Tactical Analysis Tottenham 3-1 Real Madrid

Discussion in 'UEFA and Europe' started by Covershadow, Nov 3, 2017.

  1. Covershadow

    Covershadow Member

    Aug 30, 2016
    A Statement By Tottenham Hotspur!

    Tottenham’s defensive orientation

    Pochettino looked to take a secure approach of press as Tottenham didn’t always insist on disturbing the early phase of Real’s build-up. Tottenham assigned the pressing work based on a 5-3-2-ish shape, with Christian Eriksen slightly higher than the other two central midfielders. The Dane pressed Casemiro while Harry Kane and Delle Alli kept an eye on Real’s both center halves. The other defensive duty for Tottenham’s 8 was that they also had to maintained good access to Kroos and Modric. An example was identified in the 1st minute of the game, Eriksen stepped up to press Kroos in Real’s early third. But when the ball was switched to the right half space, Harry Winks stayed in the middle third as he engaged with Luka Modric. At times, the ball side 8 had to also drop deep and press towards the touchline to isolate Real’s full back on the wing.



    Also worth mentioning was that despite a focus on a fairly low block, in possession and when it came for them to attack the final third, Tottenham’s mdifield trio and both wing backs kept maintaining the spatial occupation, both in wide area and around the center. In theory, this was paramount given the need for the attack to secure the zone 14 and zone 11 in case any counter attack occurred. In this regard and when the ball got into the penalty area, Winks and Dier would move up and occupy any space in the final third outside of the box while Eriksen moved across the 10 to support the possession. In the wide corridors, both wing backs established a maximum width as the ball side wing back stayed wide and as high as possible while the far one stayed slightly deeper but had to be ready for any deep runs in the upper final third.

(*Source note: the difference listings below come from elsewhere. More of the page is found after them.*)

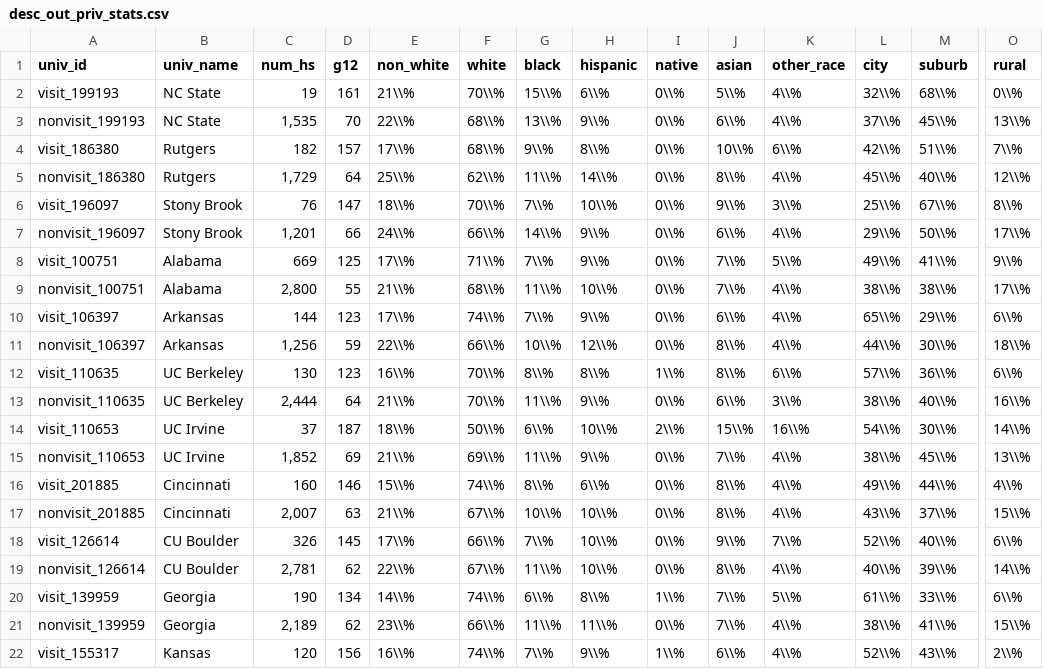
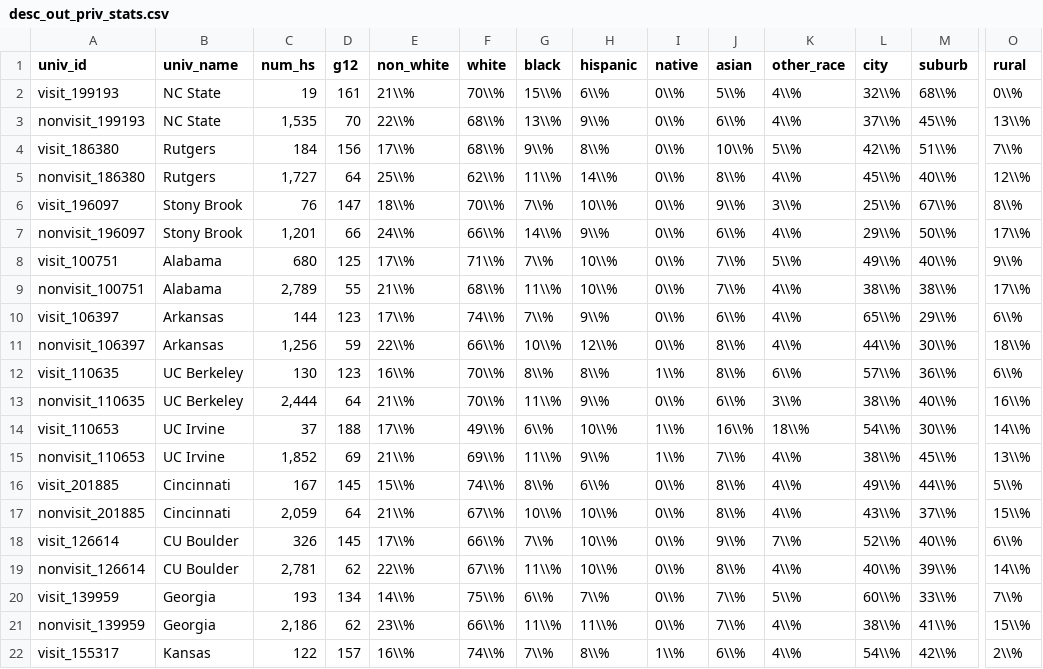
Before and after one commit to ozanj/joyce_report, a CSV file: data/desc_out_priv_stats.csv, drawn as a sheet; only a part is shown, gaps mark what is left out; the diff covers the shown part only; the diff names each change by its address in the sheet, - before the commit and + after, or states it on an @@ line.

```diff
--- a/data/desc_out_priv_stats.csv
+++ b/data/desc_out_priv_stats.csv
-C4 (num_hs): 182
+C4 (num_hs): 184
-D4 (g12): 157
+D4 (g12): 156
-K4 (other_race): 6\\%
+K4 (other_race): 5\\%
-C5 (num_hs): 1,729
+C5 (num_hs): 1,727
-C8 (num_hs): 669
+C8 (num_hs): 680
-H8 (hispanic): 9\\%
+H8 (hispanic): 10\\%
-M8 (suburb): 41\\%
+M8 (suburb): 40\\%
-C9 (num_hs): 2,800
+C9 (num_hs): 2,789
-D14 (g12): 187
+D14 (g12): 188
-E14 (non_white): 18\\%
+E14 (non_white): 17\\%
-F14 (white): 50\\%
+F14 (white): 49\\%
-I14 (native): 2\\%
+I14 (native): 1\\%
-J14 (asian): 15\\%
+J14 (asian): 16\\%
-K14 (other_race): 16\\%
+K14 (other_race): 18\\%
-I15 (native): 0\\%
+I15 (native): 1\\%
-C16 (num_hs): 160
+C16 (num_hs): 167
-D16 (g12): 146
+D16 (g12): 145
-O16 (rural): 4\\%
+O16 (rural): 5\\%
-C17 (num_hs): 2,007
+C17 (num_hs): 2,059
-D17 (g12): 63
+D17 (g12): 64
-C20 (num_hs): 190
+C20 (num_hs): 193
-F20 (white): 74\\%
+F20 (white): 75\\%
-H20 (hispanic): 8\\%
+H20 (hispanic): 7\\%
-I20 (native): 1\\%
+I20 (native): 0\\%
-L20 (city): 61\\%
+L20 (city): 60\\%
-O20 (rural): 6\\%
+O20 (rural): 7\\%
-C21 (num_hs): 2,189
+C21 (num_hs): 2,186
-C22 (num_hs): 120
+C22 (num_hs): 122
-D22 (g12): 156
+D22 (g12): 157
-H22 (hispanic): 9\\%
+H22 (hispanic): 8\\%
-L22 (city): 52\\%
+L22 (city): 54\\%
-M22 (suburb): 43\\%
+M22 (suburb): 42\\%
```
Also changed, not shown: 14 edited cells elsewhere in this file, data/desc_in_cc_stats.csv, data/desc_in_pub_stats.csv, 13 other files.
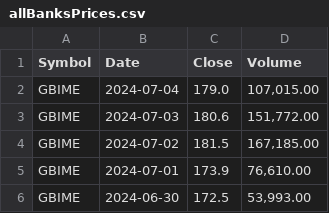
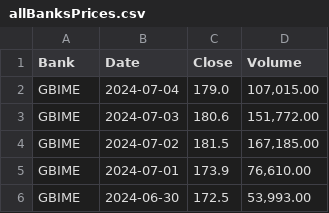
Before and after one commit to Suneel5/Commercial-Banks-Performance-Analysis, a CSV file: data/allBanksPrices.csv, drawn as a sheet; only a part is shown.

```diff
--- a/data/allBanksPrices.csv
+++ b/data/allBanksPrices.csv
@@ -1,2 +1,2 @@
-Symbol,Date,Close,Volume
+Bank,Date,Close,Volume
 GBIME,2024-07-04,179.0,"107,015.00"
```
Also changed, not shown: data/dividends_data/dividend_cleaned.csv, 6 other files.
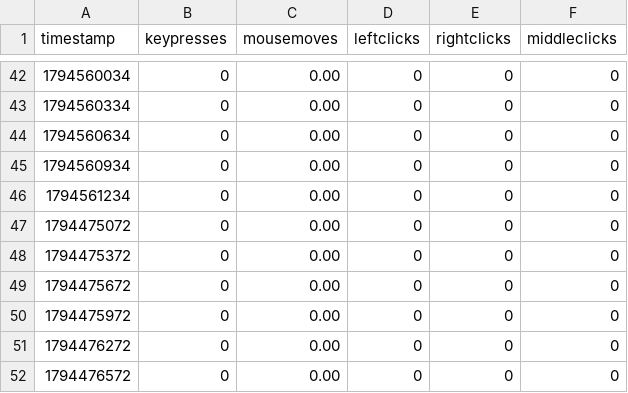
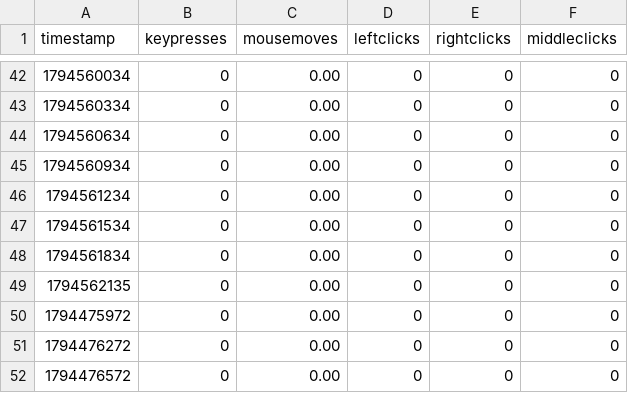
Before and after one commit to bilals12/see, a CSV file: past_24_hours_data.csv, drawn as a sheet; only a part is shown, gaps mark what is left out.

Commit message:
ud

```diff
--- a/past_24_hours_data.csv
+++ b/past_24_hours_data.csv
@@ -46,5 +46,5 @@ timestamp,keypresses,mousemoves,leftclicks,rightclicks,middleclicks
 1794561234,0,0.00,0,0,0
-1794475072,0,0.00,0,0,0
-1794475372,0,0.00,0,0,0
-1794475672,0,0.00,0,0,0
+1794561534,0,0.00,0,0,0
+1794561834,0,0.00,0,0,0
+1794562135,0,0.00,0,0,0
 1794475972,0,0.00,0,0,0
```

    The midfield 4 and Marcelo the free man

    In Real’s attack, Kroos and Modric alternately dropped into the deeper half space beside of each central defender with Kroos seemingly deeper. The German dropped into the half space to help advance the ball as well as to invite Eriksen to move up which made it easier for Real to access Marcelo on the left wing.

    Isco was often found to occupy the higher ground. He shifted across the midfield line to support the possession on both sides of the field. Casemiro was the nominal 6, but, sometimes, the Brazilian pushed higher up the pitch, staying in the same line as Ronaldo and Benzema. Real’s midfield 4, as always, continuously kept swapping positions to keep the opponent guessing all the time.

    The other important principle in Real’s attack was they used Marcelo as the free man. One method of how Real created free man on the wide area (ie. Marcelo) can be seen in the graphic below.


    Real’s pressing issue

    One of the issues in Real’s press was that it was hard for the visitors to secure the space behind their first line of press. For example, in a high press, Ronaldo, Benzema, and Kroos stepped high up the pitch and put a press to Tottenham’s first line. With proper timing and intensity, this should have made it hard for Tottenham to progress, but, practically, it became problematic since the cover behind the first line of press was weak.

    Tottenham’s diagonality

    One of Tottenham’s penetration patterns into the box was that they tried to make use of the flank to open up access in the center and exploit the said space using a diagonal-like structure. One of the patterns they used was circulating the ball wide followed by a backward diagonal pass to the midfielders in the same wing and near half space followed by a diagonal onward pass to the center or, at times, they played an aerial diagonal ball to the far side wing back.

    For full read, please visit this link

Share This Page